*** Block opens ***

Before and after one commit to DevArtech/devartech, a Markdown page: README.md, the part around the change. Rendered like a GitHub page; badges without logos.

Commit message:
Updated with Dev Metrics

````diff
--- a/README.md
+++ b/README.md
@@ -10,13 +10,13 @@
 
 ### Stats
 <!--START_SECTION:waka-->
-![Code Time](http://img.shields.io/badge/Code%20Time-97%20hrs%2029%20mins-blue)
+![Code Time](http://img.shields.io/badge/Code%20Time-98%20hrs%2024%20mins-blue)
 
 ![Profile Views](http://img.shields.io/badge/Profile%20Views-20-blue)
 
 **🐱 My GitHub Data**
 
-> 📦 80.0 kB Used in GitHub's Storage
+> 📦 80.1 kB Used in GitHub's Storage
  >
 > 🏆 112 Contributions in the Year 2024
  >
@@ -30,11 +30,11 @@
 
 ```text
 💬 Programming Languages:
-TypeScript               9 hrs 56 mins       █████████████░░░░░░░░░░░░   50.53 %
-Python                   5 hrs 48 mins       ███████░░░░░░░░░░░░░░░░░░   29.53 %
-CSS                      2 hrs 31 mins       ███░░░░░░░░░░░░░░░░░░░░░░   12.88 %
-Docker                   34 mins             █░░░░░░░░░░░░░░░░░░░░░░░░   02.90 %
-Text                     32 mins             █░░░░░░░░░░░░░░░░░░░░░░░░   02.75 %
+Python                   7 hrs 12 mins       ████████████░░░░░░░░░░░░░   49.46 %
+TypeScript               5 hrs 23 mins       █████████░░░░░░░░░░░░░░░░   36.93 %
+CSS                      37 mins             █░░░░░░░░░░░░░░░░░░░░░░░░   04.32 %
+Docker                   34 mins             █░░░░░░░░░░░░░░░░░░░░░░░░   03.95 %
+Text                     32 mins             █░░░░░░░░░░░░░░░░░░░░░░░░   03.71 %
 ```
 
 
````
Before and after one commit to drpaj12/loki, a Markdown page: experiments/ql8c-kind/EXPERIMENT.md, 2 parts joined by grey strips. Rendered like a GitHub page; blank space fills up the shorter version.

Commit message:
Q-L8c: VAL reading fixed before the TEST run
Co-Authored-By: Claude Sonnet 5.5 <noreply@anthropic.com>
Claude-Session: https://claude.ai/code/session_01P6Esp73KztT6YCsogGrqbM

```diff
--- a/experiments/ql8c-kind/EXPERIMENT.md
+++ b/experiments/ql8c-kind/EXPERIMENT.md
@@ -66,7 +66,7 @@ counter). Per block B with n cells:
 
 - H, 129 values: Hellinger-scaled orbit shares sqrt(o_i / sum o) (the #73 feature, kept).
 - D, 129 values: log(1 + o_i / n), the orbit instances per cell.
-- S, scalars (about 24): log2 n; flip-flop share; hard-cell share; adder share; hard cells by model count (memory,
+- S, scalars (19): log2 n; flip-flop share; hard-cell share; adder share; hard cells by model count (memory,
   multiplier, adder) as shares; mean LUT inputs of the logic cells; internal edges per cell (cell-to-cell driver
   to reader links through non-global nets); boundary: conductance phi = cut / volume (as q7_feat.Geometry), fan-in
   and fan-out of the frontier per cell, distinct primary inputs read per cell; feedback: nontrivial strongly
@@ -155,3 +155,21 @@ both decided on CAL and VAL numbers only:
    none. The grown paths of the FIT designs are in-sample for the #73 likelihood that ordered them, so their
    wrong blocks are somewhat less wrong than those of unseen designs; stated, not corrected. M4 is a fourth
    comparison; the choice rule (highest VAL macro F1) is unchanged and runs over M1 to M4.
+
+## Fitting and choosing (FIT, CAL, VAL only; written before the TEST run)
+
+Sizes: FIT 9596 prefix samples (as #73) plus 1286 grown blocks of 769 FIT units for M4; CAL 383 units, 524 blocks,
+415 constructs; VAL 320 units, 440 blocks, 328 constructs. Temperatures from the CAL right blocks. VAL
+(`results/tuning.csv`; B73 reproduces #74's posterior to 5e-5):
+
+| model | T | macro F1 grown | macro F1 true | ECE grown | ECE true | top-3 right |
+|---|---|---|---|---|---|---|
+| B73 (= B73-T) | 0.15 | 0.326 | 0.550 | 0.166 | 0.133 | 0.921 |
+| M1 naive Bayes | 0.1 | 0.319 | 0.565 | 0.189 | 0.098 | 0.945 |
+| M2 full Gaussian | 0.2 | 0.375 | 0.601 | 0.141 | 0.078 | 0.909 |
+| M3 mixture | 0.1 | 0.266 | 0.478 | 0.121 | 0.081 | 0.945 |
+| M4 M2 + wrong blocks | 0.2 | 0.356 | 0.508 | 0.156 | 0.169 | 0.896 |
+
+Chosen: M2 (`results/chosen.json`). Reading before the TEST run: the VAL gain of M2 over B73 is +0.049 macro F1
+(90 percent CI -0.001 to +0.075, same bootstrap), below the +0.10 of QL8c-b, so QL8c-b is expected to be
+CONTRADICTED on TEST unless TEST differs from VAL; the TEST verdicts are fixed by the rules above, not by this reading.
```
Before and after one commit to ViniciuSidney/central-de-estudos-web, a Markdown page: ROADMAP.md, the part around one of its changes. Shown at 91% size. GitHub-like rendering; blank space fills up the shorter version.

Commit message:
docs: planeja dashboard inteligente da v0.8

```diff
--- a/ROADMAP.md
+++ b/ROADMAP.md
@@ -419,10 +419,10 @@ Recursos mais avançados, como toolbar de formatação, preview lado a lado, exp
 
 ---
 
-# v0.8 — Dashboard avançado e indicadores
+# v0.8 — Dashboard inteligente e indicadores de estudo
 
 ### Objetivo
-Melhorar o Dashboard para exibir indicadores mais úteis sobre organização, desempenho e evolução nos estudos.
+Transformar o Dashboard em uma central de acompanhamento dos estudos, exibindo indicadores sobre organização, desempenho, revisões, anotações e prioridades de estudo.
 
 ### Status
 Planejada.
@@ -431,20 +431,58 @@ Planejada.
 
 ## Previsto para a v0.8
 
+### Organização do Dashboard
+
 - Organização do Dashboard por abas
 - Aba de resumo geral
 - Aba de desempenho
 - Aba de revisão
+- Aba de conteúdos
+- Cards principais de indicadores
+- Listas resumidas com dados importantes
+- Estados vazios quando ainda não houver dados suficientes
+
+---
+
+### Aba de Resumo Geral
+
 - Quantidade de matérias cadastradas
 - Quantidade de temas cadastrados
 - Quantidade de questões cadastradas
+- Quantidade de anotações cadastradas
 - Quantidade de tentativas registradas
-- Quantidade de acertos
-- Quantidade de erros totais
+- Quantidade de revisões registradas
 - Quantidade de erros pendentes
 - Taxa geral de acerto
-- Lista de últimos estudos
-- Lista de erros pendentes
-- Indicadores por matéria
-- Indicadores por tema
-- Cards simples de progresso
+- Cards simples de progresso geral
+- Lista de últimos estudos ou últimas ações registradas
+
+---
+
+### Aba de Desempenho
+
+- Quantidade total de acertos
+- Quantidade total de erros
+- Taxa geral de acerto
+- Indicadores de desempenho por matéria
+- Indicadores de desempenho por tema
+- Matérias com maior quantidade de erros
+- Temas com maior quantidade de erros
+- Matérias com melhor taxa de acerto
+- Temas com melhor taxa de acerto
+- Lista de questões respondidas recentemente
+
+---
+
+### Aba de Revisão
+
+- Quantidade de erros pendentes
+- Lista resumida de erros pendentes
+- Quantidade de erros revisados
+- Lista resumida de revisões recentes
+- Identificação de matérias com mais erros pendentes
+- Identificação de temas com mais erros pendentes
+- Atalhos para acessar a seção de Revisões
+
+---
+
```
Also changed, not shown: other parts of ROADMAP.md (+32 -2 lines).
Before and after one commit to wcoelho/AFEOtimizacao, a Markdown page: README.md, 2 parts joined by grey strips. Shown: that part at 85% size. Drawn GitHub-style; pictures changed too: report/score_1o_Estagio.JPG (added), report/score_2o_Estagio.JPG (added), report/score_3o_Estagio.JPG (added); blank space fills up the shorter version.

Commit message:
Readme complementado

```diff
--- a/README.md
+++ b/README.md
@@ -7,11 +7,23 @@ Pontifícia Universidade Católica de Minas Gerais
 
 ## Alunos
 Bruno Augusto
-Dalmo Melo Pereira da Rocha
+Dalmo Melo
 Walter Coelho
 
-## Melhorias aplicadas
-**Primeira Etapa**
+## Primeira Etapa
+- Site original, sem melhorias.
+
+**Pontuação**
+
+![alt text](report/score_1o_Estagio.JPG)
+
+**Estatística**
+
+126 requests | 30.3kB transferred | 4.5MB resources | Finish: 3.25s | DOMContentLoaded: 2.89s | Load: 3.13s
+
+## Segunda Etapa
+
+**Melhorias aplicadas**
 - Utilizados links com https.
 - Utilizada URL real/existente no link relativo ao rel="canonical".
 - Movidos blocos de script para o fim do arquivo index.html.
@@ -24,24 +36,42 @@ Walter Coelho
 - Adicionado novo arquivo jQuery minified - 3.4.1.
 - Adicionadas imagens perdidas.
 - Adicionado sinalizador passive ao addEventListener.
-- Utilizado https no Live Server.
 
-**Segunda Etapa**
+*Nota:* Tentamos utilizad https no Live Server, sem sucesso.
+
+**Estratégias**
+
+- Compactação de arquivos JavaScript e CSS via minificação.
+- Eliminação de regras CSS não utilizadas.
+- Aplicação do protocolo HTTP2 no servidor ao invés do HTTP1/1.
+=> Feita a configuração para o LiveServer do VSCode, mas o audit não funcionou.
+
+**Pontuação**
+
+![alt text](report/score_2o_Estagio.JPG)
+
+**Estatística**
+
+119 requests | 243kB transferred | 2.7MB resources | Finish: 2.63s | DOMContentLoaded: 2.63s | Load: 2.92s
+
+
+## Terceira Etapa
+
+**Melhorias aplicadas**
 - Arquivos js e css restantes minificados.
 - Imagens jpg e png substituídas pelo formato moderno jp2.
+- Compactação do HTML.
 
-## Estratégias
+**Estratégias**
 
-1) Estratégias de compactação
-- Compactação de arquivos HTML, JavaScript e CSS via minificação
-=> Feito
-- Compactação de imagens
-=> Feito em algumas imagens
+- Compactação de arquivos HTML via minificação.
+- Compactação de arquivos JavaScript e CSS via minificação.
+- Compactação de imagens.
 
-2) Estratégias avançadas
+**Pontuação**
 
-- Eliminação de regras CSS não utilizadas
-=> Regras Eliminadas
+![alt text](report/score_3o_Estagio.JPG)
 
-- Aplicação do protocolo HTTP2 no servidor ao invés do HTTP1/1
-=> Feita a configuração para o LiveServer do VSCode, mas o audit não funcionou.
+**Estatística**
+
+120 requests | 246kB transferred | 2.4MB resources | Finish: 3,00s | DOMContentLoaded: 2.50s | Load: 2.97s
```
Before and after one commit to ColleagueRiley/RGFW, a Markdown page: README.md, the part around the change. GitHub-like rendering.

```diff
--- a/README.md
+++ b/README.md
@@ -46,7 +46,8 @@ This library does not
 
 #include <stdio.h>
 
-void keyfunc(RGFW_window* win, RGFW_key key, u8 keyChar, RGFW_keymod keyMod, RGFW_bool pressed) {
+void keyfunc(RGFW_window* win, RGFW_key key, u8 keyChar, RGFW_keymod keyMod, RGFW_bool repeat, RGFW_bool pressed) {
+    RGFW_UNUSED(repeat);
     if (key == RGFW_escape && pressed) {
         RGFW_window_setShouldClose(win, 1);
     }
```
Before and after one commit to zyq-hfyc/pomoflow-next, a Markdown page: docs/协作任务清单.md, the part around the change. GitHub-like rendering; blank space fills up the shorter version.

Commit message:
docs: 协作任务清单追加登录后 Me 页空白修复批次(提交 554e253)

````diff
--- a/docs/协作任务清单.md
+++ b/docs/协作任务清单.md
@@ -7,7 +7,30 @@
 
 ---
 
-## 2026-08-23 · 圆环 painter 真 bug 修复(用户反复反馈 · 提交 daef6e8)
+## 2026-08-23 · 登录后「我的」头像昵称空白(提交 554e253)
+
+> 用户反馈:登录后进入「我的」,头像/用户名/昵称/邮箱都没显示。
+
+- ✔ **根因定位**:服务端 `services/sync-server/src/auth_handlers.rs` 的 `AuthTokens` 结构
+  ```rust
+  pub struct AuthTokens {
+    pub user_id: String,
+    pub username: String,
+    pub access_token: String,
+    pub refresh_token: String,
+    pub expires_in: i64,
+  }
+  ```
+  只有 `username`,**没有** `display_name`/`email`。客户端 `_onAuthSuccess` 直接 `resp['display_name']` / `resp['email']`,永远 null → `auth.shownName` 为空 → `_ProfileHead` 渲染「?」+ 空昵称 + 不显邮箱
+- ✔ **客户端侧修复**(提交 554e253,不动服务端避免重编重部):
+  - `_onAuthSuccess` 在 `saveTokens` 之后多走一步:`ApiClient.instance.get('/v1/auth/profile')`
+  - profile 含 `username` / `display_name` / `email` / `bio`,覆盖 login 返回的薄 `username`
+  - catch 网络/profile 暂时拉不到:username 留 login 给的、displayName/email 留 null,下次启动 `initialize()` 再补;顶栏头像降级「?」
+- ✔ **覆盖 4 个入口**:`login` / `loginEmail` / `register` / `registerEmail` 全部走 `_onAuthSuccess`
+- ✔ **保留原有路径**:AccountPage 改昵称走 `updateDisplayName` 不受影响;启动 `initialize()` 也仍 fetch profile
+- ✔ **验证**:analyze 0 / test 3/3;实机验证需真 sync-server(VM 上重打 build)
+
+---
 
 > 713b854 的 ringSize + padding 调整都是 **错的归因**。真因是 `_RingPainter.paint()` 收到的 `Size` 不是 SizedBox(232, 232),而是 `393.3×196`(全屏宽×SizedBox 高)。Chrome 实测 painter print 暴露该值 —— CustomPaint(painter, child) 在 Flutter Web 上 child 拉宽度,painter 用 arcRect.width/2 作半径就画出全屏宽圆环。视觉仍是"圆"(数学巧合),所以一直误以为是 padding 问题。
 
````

*** Block closes ***

(Assignment):
Which of the lines above include the word "Estratégias"? List those lines.

(Result):
+**Estratégias**
-## Estratégias
+**Estratégias**
-1) Estratégias de compactação
-2) Estratégias avançadas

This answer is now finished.